A recently released documentary claiming to address Turkey's ‘media oppression,' fails to notice that the leading four major newspapers are known for their severe opposition to the AK Party and none of their journalists have been imprisoned because of content
A documentary has been released recently, claiming to address Turkey's media oppression and dismissal of journalists. The title of the documentary is "Persona Non Grata," which means an "undesirable person" in diplomatic discourse.
Obviously, not everything is a bed of roses in the Turkish media and there is serious political polarization, which is being stiffened not only by the attitude of the government, but also of the opposition parties and influential business circles. The Turkish press has never been good at topics such as working conditions and unionization.
Instead of addressing all of the abovementioned factors that have a role in the Turkish media's unfavorable condition, "Persona Non Grata" is interested in only one of them and bases its main argument on the idea that the ruling Justice and Development Party (AK Party) oppresses the press and forces the dismissal of journalists from their jobs.
First, let me say that all of the journalists who tell of their experiences in the documentary continue to practice their professions. Moreover, some of them are editors-in-chief, writers and TV broadcasters, who work at the country's most influential media outlets with the highest rating records and the largest circulation. Therefore, the matter does not concern that they are prevented, but rather, it is about that they cannot work at conservative media outlets. Indeed, newspapers and TV channels have the right to work with writers who are in line with their broadcasting policies.
After all, the newspapers of those journalists, who criticize the political power, make the best of the aforementioned right. There is a newspaper circulation of 4.5 million in Turkey. The first four major newspapers are known for their severe opposition to the AK Party, while newspapers, which describe themselves as opponents, have a share of around 70 percent in total circulation. None of these newspapers employs conservative, liberal and Kurdish writers, or writers who have pro-government views. Although 65 percent of Turkey's women observe Islamic clothing practices, none of these TV channels has female writers, TV broadcasters and managers who wear the headscarf.

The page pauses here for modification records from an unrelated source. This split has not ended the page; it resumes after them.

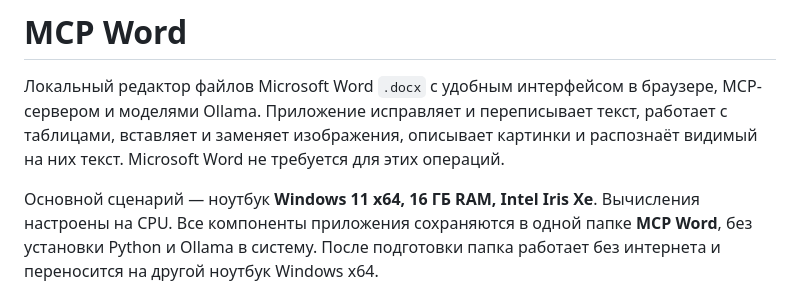
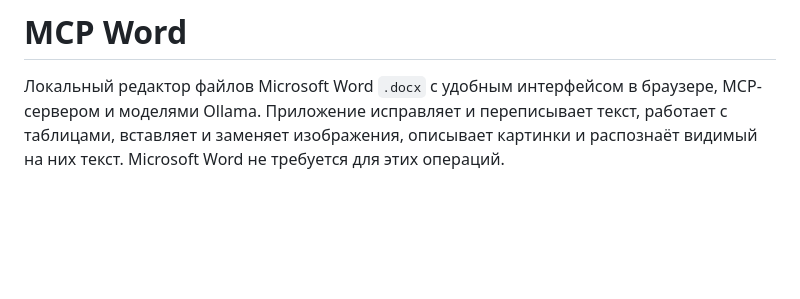
Before and after one commit to egorantip/MCP-Word, a Markdown page: README.md, the part around the change. Drawn GitHub-style; blank space fills up the shorter version.

```diff
--- a/README.md
+++ b/README.md
@@ -2,7 +2,6 @@
 
 Локальный редактор файлов Microsoft Word `.docx` с удобным интерфейсом в браузере, MCP-сервером и моделями Ollama. Приложение исправляет и переписывает текст, работает с таблицами, вставляет и заменяет изображения, описывает картинки и распознаёт видимый на них текст. Microsoft Word не требуется для этих операций.
 
-Основной сценарий — ноутбук **Windows 11 x64, 16 ГБ RAM, Intel Iris Xe**. Вычисления настроены на CPU. Все компоненты приложения сохраняются в одной папке **MCP Word**, без установки Python и Ollama в систему. После подготовки папка работает без интернета и переносится на другой ноутбук Windows x64.
 
 ![Редактор MCP Word после применения проверенной правки](docs/interface.png)
 
```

The same goes for TV channels. There is an overwhelming majority of opponents in entertainment channels and thematic news channels. Contrary to what the documentary suggests, it is the opposition media that indisputably has a quantitative superiority and has troubles with representation, pluralism and the right to expression, not the pro-government media.
As for the argument that the opposition media is oppressed, it is almost an ordinary situation in Turkey that we face headlines, saying, "We will spit at Erdoğan's grave when he dies," aimed at the country's elected president, Recep Tayyip Erdoğan, who they call a "dictator." Magazines, which picture Erdoğan on the gallows on its front cover and say that he must be executed, have made hate crime an ordinary matter. None of these journalists has been imprisoned because of the content that is evidently a hate crime and makes the president a target.
The capital of the opposition media is keeping on track. For instance, Doğan Media Group, which includes many newspapers, TV channels, websites and magazines, is a conglomerate that makes the highest profit and receives the greatest number of advertisements. In addition to media, the company operates in many other sectors as well.
In short, the reason why a journalist faces difficulty or why his opportunities to find a job is restricted is not because he is an opponent, but rather because he supports the policies of the AK Party government. Although, a conservative democratic party is in power in Turkey, the media power is under the thumb of the Republican People's Party (CHP), which is the founder of the modern state. The CHP, at the same time, is the party that has nominated the greatest number of journalists as parliamentary candidates for the upcoming June 7 elections.
An absurd documentaryFollowing the release of "Persona Non Grata," some journalists, who personally expressed their views in the documentary, harshly responded to its content. For instance, one of them objected to that Aydın Doğan, the boss of Doğan Media Group, is presented as a victim in the documentary. He said, "It has been 10 years since I was dismissed from the Doğan Group's Radikal daily … Actually, I was removed not only from the job, but also from the mainstream media sector. When I rejected a bribery offer, the then executive committee member in charge of human resources of Doğan Media fulfilled his promise that they would not 'let me work in anywhere.' Soon after, I began to work for Aktüel magazine and I was dismissed four days later. Although I shook hands with then news director of Akşam daily, I could never start work. My friend, who was editorial director of Sky Türk channel, said that the reason for my failure to get a job was a file that was sent to the human resources department by Doğan Media."
Don't you think that it sounds like a joke? Moreover, he is not the only journalist who was sacked by Aydın Doğan. This is like the scenario where Rupert Murdoch keeps guard during a possible strike in Fox News, or he plays the victim in a movie that criticizes the monopolization of media.
Frankly speaking, we have gotten used to such absurd comedies in Turkey. Everyone ignored it when 25 journalists, including me, were collectively forced to resign from our newspaper in 2013 and tens of correspondents and editors were fired from that monopolistic media. Certainly, it would be different if we had clamored, saying that "we are oppressed," like some of our colleagues who present job changes in the sector as a "political oppression." Perhaps then, nongovernmental organizations like Freedom House, which publishes press freedom reports about Turkey relying on one-sided information sources, would notice us. Nevertheless, we still believe that journalism, which tolerates many oddities, cannot digest a single lie.
to read our informative text prepared pursuant to the Law on the Protection of Personal Data No. 6698 and to get information about the
used on our website in accordance with the relevant legislation.
6698 sayılı Kişisel Verilerin Korunması Kanunu uyarınca hazırlanmış aydınlatma metnimizi okumak ve sitemizde ilgili mevzuata uygun olarak kullanılan
ilgili bilgi almak için lütfen